If an entry holds a picture, drop the picture and restate the rest word for word.

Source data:
*** Begin section ***
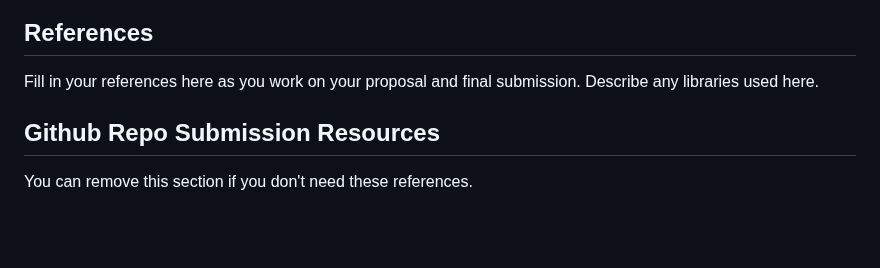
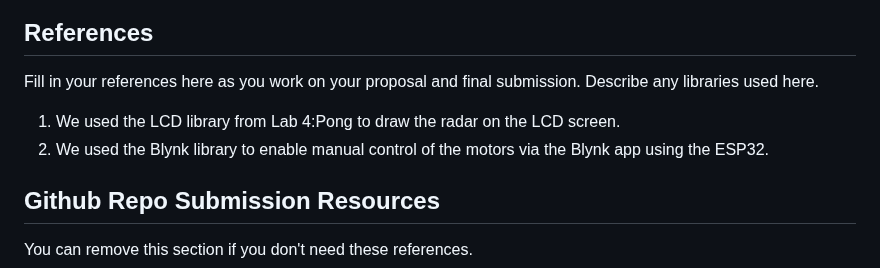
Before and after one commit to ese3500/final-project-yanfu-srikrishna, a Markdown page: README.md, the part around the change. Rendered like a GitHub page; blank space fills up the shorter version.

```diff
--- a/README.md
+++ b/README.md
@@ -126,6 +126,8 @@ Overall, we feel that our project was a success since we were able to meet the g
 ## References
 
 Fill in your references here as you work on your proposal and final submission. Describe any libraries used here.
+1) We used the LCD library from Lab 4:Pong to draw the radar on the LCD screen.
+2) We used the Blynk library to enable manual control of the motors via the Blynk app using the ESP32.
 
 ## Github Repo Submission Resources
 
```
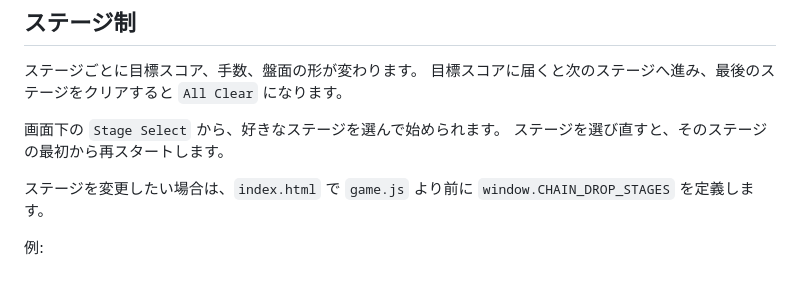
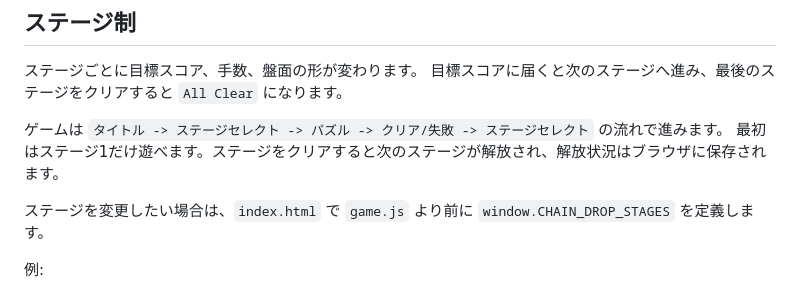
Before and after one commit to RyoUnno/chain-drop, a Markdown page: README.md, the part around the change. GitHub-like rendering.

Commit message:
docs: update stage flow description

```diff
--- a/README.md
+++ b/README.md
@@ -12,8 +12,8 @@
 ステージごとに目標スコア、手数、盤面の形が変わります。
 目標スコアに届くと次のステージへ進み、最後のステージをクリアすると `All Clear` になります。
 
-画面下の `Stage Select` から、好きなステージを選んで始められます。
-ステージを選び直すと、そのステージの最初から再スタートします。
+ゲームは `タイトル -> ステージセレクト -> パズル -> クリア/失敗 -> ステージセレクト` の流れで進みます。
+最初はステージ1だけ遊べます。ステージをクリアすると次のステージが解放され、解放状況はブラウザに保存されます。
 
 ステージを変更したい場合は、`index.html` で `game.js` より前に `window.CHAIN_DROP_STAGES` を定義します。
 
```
*** End section ***
Solved problem —
Before and after one commit to ese3500/final-project-yanfu-srikrishna, a Markdown page: README.md, the part around the change. Rendered like a GitHub page; blank space fills up the shorter version.

```diff
--- a/README.md
+++ b/README.md
@@ -126,6 +126,8 @@ Overall, we feel that our project was a success since we were able to meet the g
 ## References
 
 Fill in your references here as you work on your proposal and final submission. Describe any libraries used here.
+1) We used the LCD library from Lab 4:Pong to draw the radar on the LCD screen.
+2) We used the Blynk library to enable manual control of the motors via the Blynk app using the ESP32.
 
 ## Github Repo Submission Resources
 
```
Before and after one commit to RyoUnno/chain-drop, a Markdown page: README.md, the part around the change. GitHub-like rendering.

Commit message:
docs: update stage flow description

```diff
--- a/README.md
+++ b/README.md
@@ -12,8 +12,8 @@
 ステージごとに目標スコア、手数、盤面の形が変わります。
 目標スコアに届くと次のステージへ進み、最後のステージをクリアすると `All Clear` になります。
 
-画面下の `Stage Select` から、好きなステージを選んで始められます。
-ステージを選び直すと、そのステージの最初から再スタートします。
+ゲームは `タイトル -> ステージセレクト -> パズル -> クリア/失敗 -> ステージセレクト` の流れで進みます。
+最初はステージ1だけ遊べます。ステージをクリアすると次のステージが解放され、解放状況はブラウザに保存されます。
 
 ステージを変更したい場合は、`index.html` で `game.js` より前に `window.CHAIN_DROP_STAGES` を定義します。
 
```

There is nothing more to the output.